▼
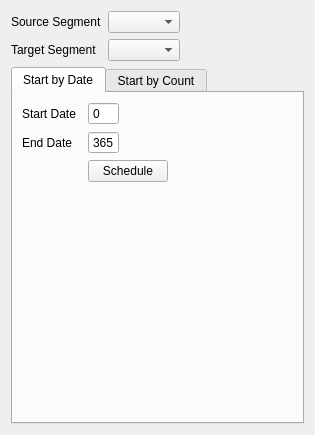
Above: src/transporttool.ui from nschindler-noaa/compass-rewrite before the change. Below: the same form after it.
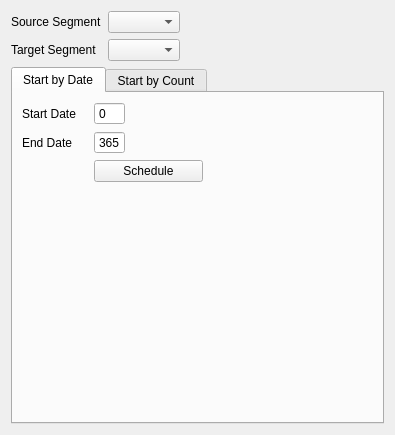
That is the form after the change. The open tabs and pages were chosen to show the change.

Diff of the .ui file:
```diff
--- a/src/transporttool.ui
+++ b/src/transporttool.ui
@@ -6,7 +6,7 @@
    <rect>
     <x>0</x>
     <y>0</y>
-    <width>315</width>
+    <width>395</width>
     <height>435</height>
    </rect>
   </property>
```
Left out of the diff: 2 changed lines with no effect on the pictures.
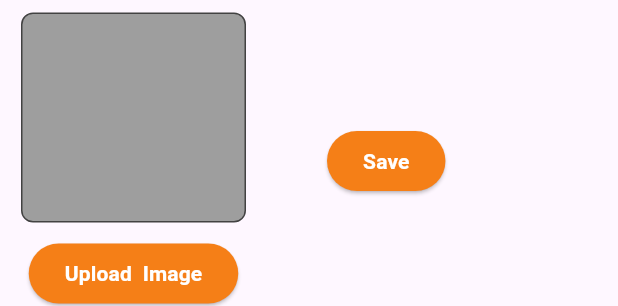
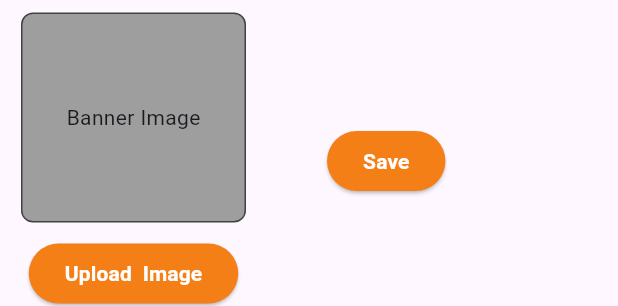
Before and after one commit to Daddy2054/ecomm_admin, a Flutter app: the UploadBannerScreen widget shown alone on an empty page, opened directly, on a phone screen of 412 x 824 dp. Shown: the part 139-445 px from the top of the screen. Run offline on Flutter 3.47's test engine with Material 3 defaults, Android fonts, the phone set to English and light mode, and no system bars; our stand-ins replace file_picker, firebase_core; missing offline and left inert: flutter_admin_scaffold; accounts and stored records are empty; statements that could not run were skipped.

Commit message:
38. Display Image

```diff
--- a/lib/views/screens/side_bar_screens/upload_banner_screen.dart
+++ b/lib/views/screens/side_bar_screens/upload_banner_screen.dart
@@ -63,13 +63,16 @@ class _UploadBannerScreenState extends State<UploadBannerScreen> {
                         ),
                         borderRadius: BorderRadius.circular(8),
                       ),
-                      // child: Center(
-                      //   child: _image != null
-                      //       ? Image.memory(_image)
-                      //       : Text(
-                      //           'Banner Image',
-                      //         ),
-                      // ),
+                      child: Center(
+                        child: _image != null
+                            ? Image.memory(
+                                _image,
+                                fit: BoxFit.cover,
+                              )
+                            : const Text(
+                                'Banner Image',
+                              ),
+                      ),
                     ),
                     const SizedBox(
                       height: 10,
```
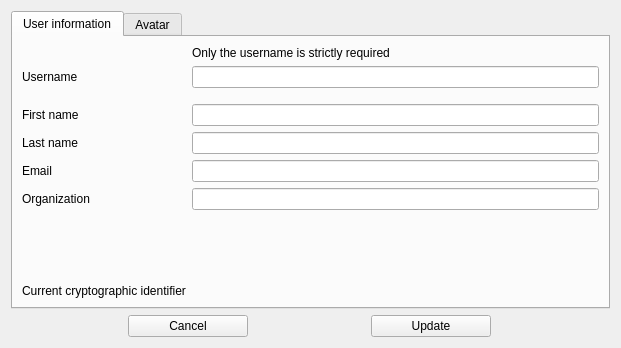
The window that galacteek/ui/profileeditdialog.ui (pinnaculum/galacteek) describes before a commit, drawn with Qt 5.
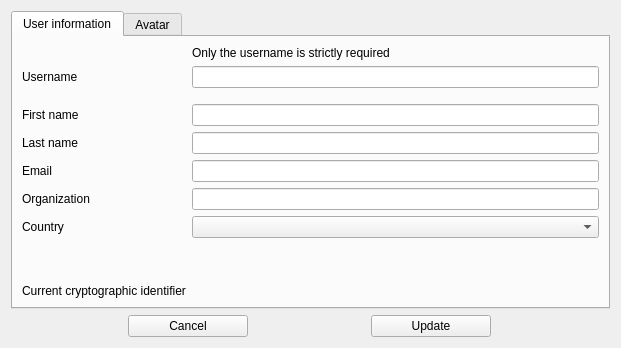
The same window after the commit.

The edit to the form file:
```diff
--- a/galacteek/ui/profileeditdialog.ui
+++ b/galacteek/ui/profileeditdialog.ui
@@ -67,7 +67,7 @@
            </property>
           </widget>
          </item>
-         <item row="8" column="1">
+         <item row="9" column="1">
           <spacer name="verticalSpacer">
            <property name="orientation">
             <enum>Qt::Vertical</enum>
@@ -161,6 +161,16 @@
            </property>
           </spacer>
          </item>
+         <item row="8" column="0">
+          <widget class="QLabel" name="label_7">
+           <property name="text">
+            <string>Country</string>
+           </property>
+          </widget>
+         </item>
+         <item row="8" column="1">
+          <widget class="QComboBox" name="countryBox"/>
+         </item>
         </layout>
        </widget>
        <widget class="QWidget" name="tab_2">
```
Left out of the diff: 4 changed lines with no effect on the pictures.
▲
▶ [Your goal]: Please copy out each line of the listing above that contains the string "class".

▶ [Task solution]:
@@ -63,13 +63,16 @@ class _UploadBannerScreenState extends State<UploadBannerScreen> {
+          <widget class="QLabel" name="label_7">
+          <widget class="QComboBox" name="countryBox"/>
        <widget class="QWidget" name="tab_2">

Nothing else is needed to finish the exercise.